Director and Producer Shaohong Li is one of the filmmakers from the Fifth Generation movement—a group that brought Chinese cinema to an international stage during the 1980s. After spending a period of her life in the Sichuan military region’s army, she decided to pursue a career in film and is now recognized as China’s top woman director. Her famous award-winning works include Bloody Morning, an adaptation of Gabriel García Márquez’s Chronicle of a Death Foretold, and Blush, a film based on Petulia’s Rouge Tin by Su Tong.

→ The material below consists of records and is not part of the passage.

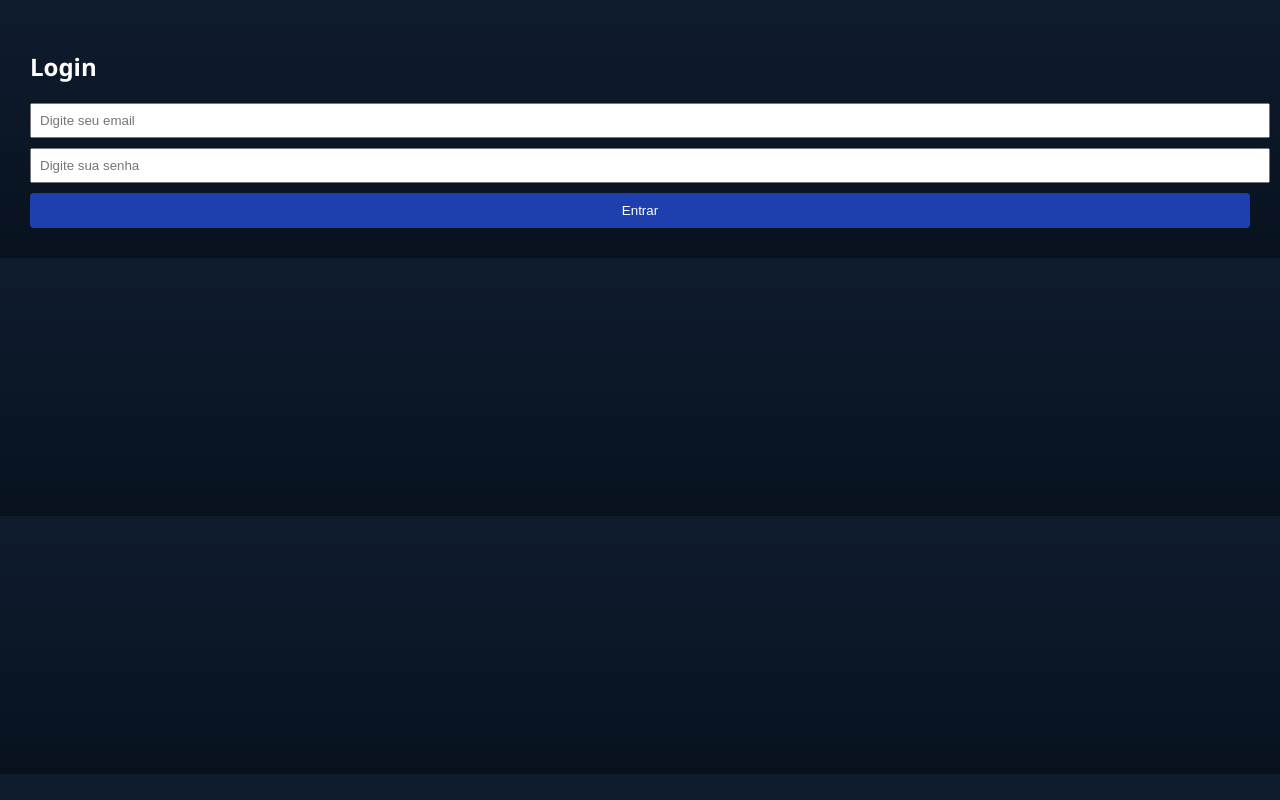
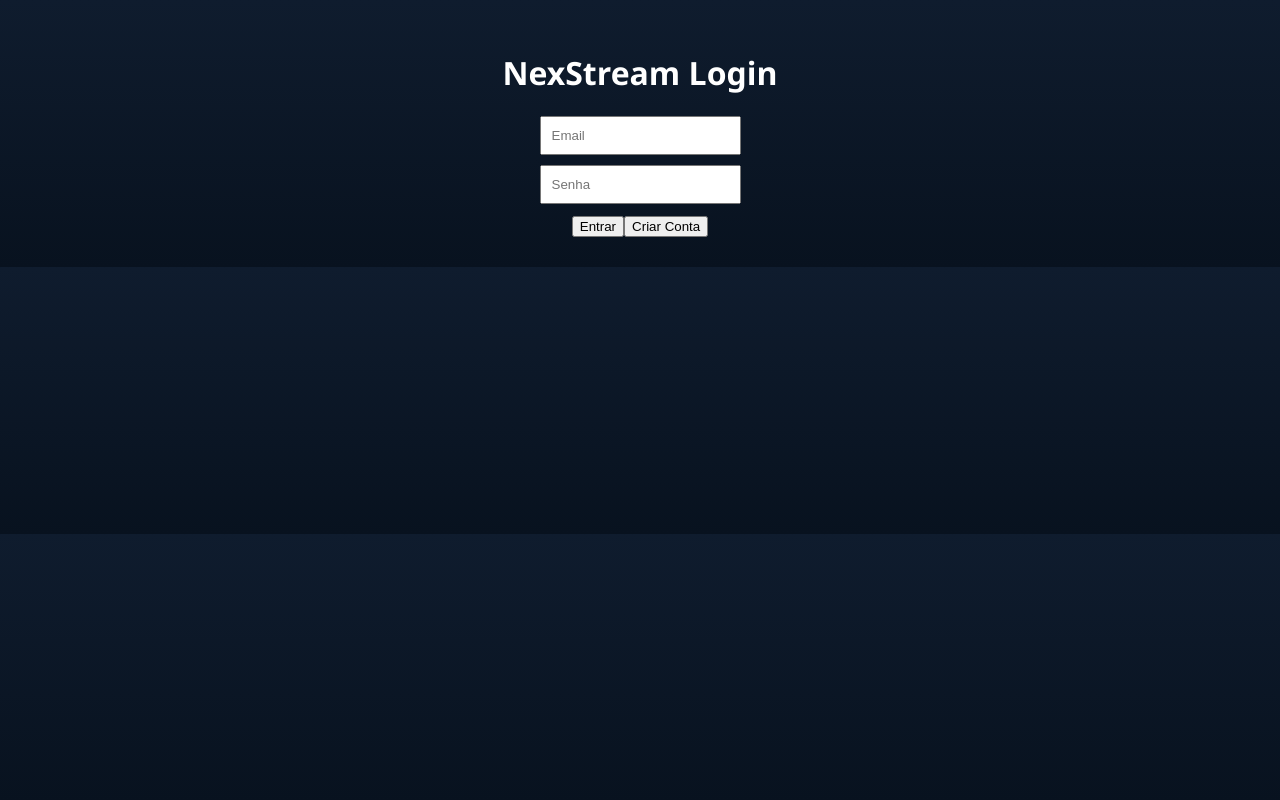
Before and after one commit to jobrentransportes195-alt/nexstream4, a React (Vite) app: page / in a window 1280 px wide. Built offline with nearby package versions, Linux system fonts and the light colour scheme.

Commit message:
Atualizar o Login.tsx

```diff
--- a/components/Login.tsx
+++ b/components/Login.tsx
@@ -1,87 +1,50 @@
-import React, { useState } from "react";
+import { useState } from "react";
 import { supabase } from "../services/supabase";
 
-interface LoginProps {
-  onLogin: (user: any, isAdmin: boolean) => void;
+function Login() {
+  const [email, setEmail] = useState("");
+  const [password, setPassword] = useState("");
+
+  async function handleLogin() {
+    const { error } = await supabase.auth.signInWithPassword({
+      email,
+      password,
+    });
+
+    if (error) alert(error.message);
   }
 
-const Login: React.FC<LoginProps> = ({ onLogin }) => {
-  const [email, setEmail] = useState("");
-  const [password, setPassword] = useState("");
-  const [loading, setLoading] = useState(false);
-
-  const handleSubmit = async (e: React.FormEvent) => {
-    e.preventDefault();
-    setLoading(true);
-
-    const { data, error } = await supabase.auth.signInWithPassword({
-      email: email.trim(),
-      password: password.trim(),
+  async function handleRegister() {
+    const { error } = await supabase.auth.signUp({
+      email,
+      password,
     });
 
-    if (error) {
-      alert(error.message);
-      setLoading(false);
-      return;
+    if (error) alert(error.message);
+    else alert("Conta criada! Verifique seu email.");
   }
 
-    if (data.user) {
-      onLogin(
-        {
-          id: data.user.id,
-          email: data.user.email,
-        },
-        false
+  return (
+    <div style={{ padding: 30, textAlign: "center" }}>
+      <h1>NexStream Login</h1>
+
+      <input
+        placeholder="Email"
+        onChange={e => setEmail(e.target.value)}
+        style={{ display: "block", margin: "10px auto", padding: 10 }}
+      />
+
+      <input
+        placeholder="Senha"
+        type="password"
+        onChange={e => setPassword(e.target.value)}
+        style={{ display: "block", margin: "10px auto", padding: 10 }}
+      />
+
+      <button onClick={handleLogin}>Entrar</button>
+      <button onClick={handleRegister}>Criar Conta</button>
+    </div>
   );
 }
 
-    setLoading(false);
-  };
-
-  return (
-    <div style={{ padding: 30 }}>
-      <h2>Login</h2>
-
-      <form onSubmit={handleSubmit}>
-        <div style={{ marginBottom: 10 }}>
-          <input
-            type="email"
-            placeholder="Digite seu email"
-            value={email}
-            onChange={(e) => setEmail(e.target.value)}
-            required
-            style={{ padding: 8, width: "100%" }}
-          />
-        </div>
-
-        <div style={{ marginBottom: 10 }}>
-          <input
-            type="password"
-            placeholder="Digite sua senha"
-            value={password}
-            onChange={(e) => setPassword(e.target.value)}
-            required
-            style={{ padding: 8, width: "100%" }}
-          />
-        </div>
-
-        <button
-          type="submit"
-          disabled={loading}
-          style={{
-            padding: 10,
-            width: "100%",
-            background: "#1e40af",
-            color: "#fff",
-            border: "none",
-            borderRadius: 4,
-          }}
-        >
-          {loading ? "Entrando..." : "Entrar"}
-        </button>
-      </form>
-    </div>
-  );
-};
-
 export default Login;
```
Lines whose indentation alone changed are shown as unchanged.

Li’s filmwork, particularly the earlier ones, focused on the stories based on China’s rural life. Stolen Life hones in on the choices that a young woman makes and why she makes them. It also questions the motives of people who come from the countryside to make a life in Beijing and the reliability of love. What’s more important—following what your heart wants or listening to what your brain says? Is a child more important than education? Should you always listen to what family tells you to do, or should you make your own mistakes? Yanni is a relatable character in the sense that she feels she has little control over her life. Teenagers often act out because they feel that parents make too many of their choices. In Chinese culture, it’s the norm for the parent to have the final say, regardless of the subject matter. But Yanni is an excellent example of someone whose choices were all made for her, but when the reins were put in her hands, she couldn’t help but blunder and stumble and fall into the exact situation her family urged her to avoid. Although it was her naivety that led to all the troubles, it’s hard to blame it all on her.
Xun Zhou is a fantastic performer. She is one of China’s most celebrated actresses today, and her acting speaks for itself. Her toned-down portrayal of Yanni is a helpful in leveling down the film’s drama. Although I appreciate the film’s message, the plot, and the way it is shot is very dramatic. So much so that it becomes difficult to take seriously; the dialogue can also be made less melodramatic. It’s usually subtlety and allowing the audience to come to their own conclusions by themselves that create the most believable and emotionally impactful pieces. So take away a few layers of drama and many more would be moved. Nevertheless, as dark, woeful, and melodramatic as the film is, Stolen Life teaches us something about parenting, about naivety, and the importance of discrete decisions. At each stage of our lives, it’s the path we choose to take that molds us into the people we become.
© Katusha Jin (10/30/2020) FF2 Media
Featured Photo: Xun Zhou
Middle Photo: Xun Zhou and Jun Wu
Bottom Photo: Xun Zhou and Jun Wu
Photo Credits: Global Film Initiative (2005) (USA) (all media)
Q: Does Stolen Life pass the Bechdel-Wallace Test?
Yes, definitely. Most of the film’s opening scenes involve dialogue between four women from the same family. They talk about money, a daughter, and preparing for dinner.